Something we were reminded of just yesterday, when we met with 15 members of the Youth Council here — young, bright, intelligent individuals, nearly all in high school and college-bound; individuals who are taking on leadership roles in their communities and who will be the next generation of leadership not just for their tribes but beyond as well.
By a show of hands, we asked them how many of them had a family member who had gone to college. Only three hands went up.
And when we asked how many of them knew someone who had died from suicide. Every hand was raised.
We can do better than that. We can reverse those numbers. And more important, those young people? They believe they can reverse those numbers. They believe that we can reverse the tide of despair and change history’s course.
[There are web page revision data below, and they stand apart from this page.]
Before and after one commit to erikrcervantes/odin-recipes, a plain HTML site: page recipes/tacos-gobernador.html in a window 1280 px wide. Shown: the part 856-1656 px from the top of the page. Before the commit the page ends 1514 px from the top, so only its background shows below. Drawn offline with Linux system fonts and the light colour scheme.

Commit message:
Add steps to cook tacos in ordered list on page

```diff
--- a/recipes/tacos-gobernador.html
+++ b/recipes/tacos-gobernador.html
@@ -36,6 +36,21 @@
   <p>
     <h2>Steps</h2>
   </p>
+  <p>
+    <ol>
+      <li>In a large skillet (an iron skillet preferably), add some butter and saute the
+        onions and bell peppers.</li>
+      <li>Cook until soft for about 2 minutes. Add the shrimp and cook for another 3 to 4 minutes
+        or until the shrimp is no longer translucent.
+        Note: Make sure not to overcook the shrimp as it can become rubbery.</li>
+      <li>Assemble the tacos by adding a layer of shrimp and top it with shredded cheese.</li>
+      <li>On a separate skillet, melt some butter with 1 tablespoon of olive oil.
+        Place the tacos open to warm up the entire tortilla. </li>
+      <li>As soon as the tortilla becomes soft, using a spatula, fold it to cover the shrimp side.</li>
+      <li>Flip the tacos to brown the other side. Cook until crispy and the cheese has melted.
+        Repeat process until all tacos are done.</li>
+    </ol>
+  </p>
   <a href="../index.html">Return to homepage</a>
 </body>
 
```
So I left that meeting feeling hopeful and confident about the work we’re doing – all of us – together, and committed to working even harder to reduce violence in our tribal communities. Those young people aren’t giving up. And if they’re not giving up, we’re not giving up.
This work won’t be easy – and answers will not come quickly. Indeed, we are looking not for the easy answer, but for long-term solutions – systemic solutions that will make a difference for our children.
Let us reaffirm our commitment to the safety and health of tribal communities. And let us rededicate ourselves to giving native children a future unclouded by violence and brightened by hope. This is the responsibility of every one of us.
Thank you for your commitment to this work.